I’m probably late in this response since I’ve gone to Orchid Digest.
I don’t think you’re being unclear in your instructions at all. I
think your casters are just terrified of messing up the RTV mold,
destroying your original wax and having nothing to show for it.
They have a reliable casting systems so they are pretty much
assured of successfully
casting your wax and having a metal model to work with. That’s
obviously the route they’ve taken.
Many of us have worked with complicated metal models that took
several attempts before a good production mold was made. Just
imagine having just one shot to make a production mold with a
precious hand-carved wax or a single milled or RP produced wax that
won’t survive the molding process. Also, a lot of the RTV molding
materials aren’t as easy to cut as vulcanized rubber. They can’t be
pulled and stretched as much or cut in corkscrews as easily.
Complex molds can be very difficult to guarantee in RTV.
You have several options:
(1) You can have them use a ZERO shrink rubber and mold the single
accurate casting and go from there and see if you can get more
acceptable results than the 10% smaller castings. In addition, you
might look into more technical investments like those used in dental
casting since those have very, very minimal shrink since casting
crowns and dental appliances require exacting fit.
(2) You can absolutely absolve them of any responsibility if they
don’t successfully RTV mold your wax. You will have to take on ALL
the risk and not penalize them for destroying your wax (the
assumption is that you use good jobbers and they do everything
professionally possible to insure success). If you’re running on a
deadline, again, you accept all the risk if things don’t work out.
If you’re not willing to accept this risk, how can you expect them
to? It makes perfect sense for them to hedge their bets to the best
of their ability and to at least be assured of giving you
(3) You can carve your wax larger to compensate for the 10%
shrinkage so your job shop can cast your wax, mold the resulting
casting and produce the end result castings you desire in the
proper size, assuming you’ve compensated correctly in making your
(4) If you can produce waxes via CAD/CAM and send multiples as
backups for the RTV mold making process, your jobbers may feel more
secure in attempting to follow your instructions to RTV mold the
original wax and make subsequent waxes and casting directly as you
desire. (NOTE: Not all RTV products are zero shrink so you might
want to find out what RTV material your jobbers use.)
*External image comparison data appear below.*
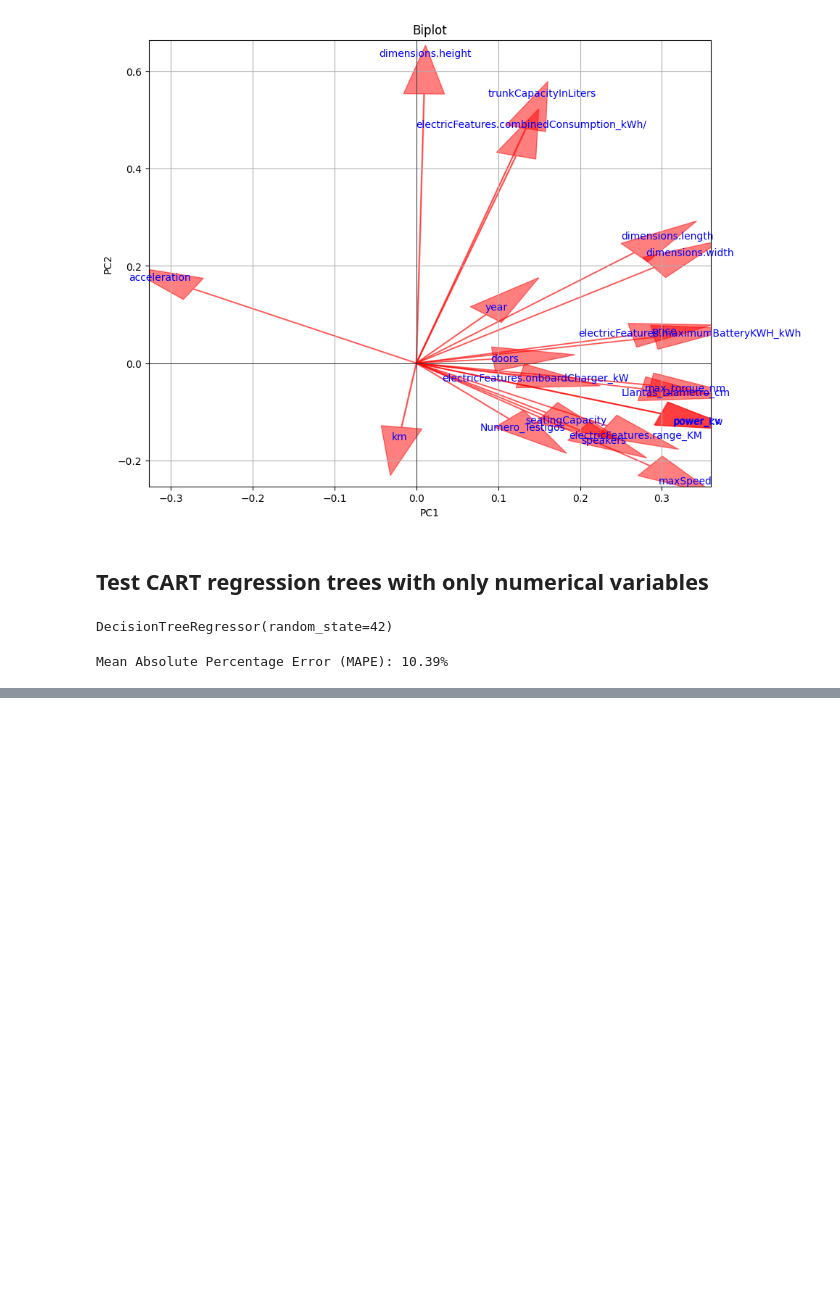
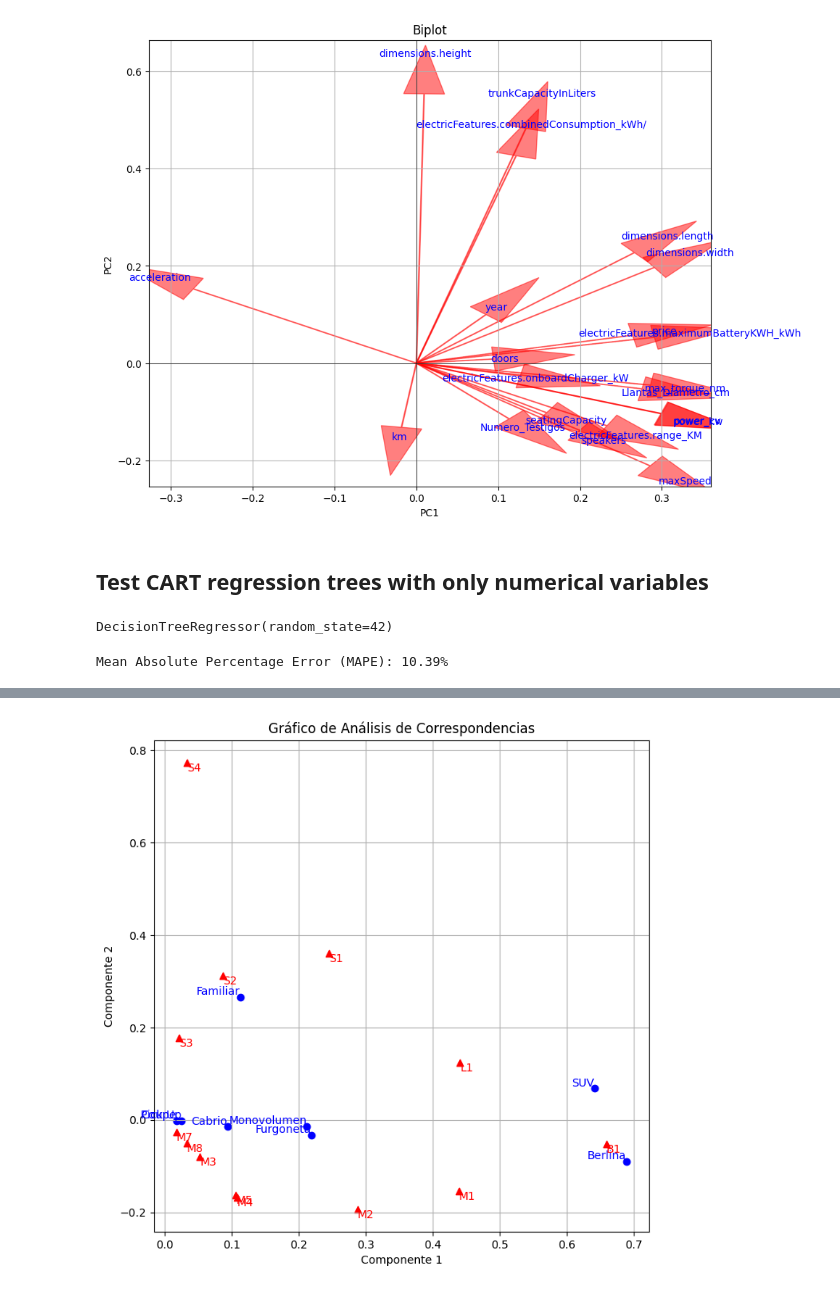
Before and after one commit to Lingfeng555/Cars_Price_Prediction, a Jupyter notebook: CART/Cart3.ipynb, the cells around one changed output, grey strips where cells are left out. Cells and saved outputs as stored; diff of their text form; code cells hidden in the pictures; blank space fills up the shorter version.

```diff
--- a/CART/Cart3.ipynb
+++ b/CART/Cart3.ipynb
@@ -304,0 +336,2 @@ def get_categorical_columns(df: pd.DataFrame) -> pd.DataFrame:
+# %%
+categorical_columns = get_electric_categorical_columns(data["Eléctrico"])
@@ -304,0 +350,34 @@ def get_categorical_columns(df: pd.DataFrame) -> pd.DataFrame:
+# %%
+contingency_table = pd.crosstab(categorical_columns['bodyTypeId'], categorical_columns['jato_classification'])
+
+P = contingency_table / contingency_table.values.sum()
+
+# Calcular los perfiles de fila y columna (matrices D_r y D_c)
+D_r = np.diag(1 / P.sum(axis=1))
+D_c = np.diag(1 / P.sum(axis=0))
+
+# Calcular la matriz S (correspondencia ajustada)
+S = np.sqrt(D_r).dot(P).dot(np.sqrt(D_c))
+
+# Aplicar SVD
+svd = TruncatedSVD(n_components=2)
+svd.fit(S)
+row_coordinates = svd.transform(S)  # Coordenadas de las filas
+col_coordinates = svd.components_.T  # Coordenadas de las columnas
+
+# Visualización
+plt.figure(figsize=(8, 8))
+for i, label in enumerate(contingency_table.index):
+    plt.scatter(row_coordinates[i, 0], row_coordinates[i, 1], color='blue')
+    plt.text(row_coordinates[i, 0], row_coordinates[i, 1], f'{label}', color='blue', ha='right', va='bottom')
+for i, label in enumerate(contingency_table.columns):
+    plt.scatter(col_coordinates[i, 0], col_coordinates[i, 1], color='red', marker='^')
+    plt.text(col_coordinates[i, 0], col_coordinates[i, 1], f'{label}', color='red', ha='left', va='top')
+
+plt.xlabel('Componente 1')
+plt.ylabel('Componente 2')
+plt.title('Gráfico de Análisis de Correspondencias')
+plt.grid(True)
+plt.show()
+# %% [output]
+[figure, added]
```
Also changed, not shown: parts of 11 cells of this notebook, 1 other file.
(5) If none of these options are acceptable, you’ll have to do
everything yourself. At least you’ll have total control and complete
responsibility and I don’t mean this is a sarcastic, judgmental
way. I do a lot of things myself simply because I don’t want to be
in a position to regret an outcome that I didn’t retain control of.
(It’s sort of like the old question, “Do I set the horrendously
expensive center stone that could destroy my business if I crack it
or do I send it out to a setter?” ) Also, it doesn’t help work
relations to blame someone else when bad things happen because they
do from time to time. Whenever we job something out, we ultimately
accept the risk. In the final analysis, I think your jobbers are
doing what they think is best and most responsible. They think they
are looking out for your interests as well as their own.
I hope my suggestions help in some way and good luck with future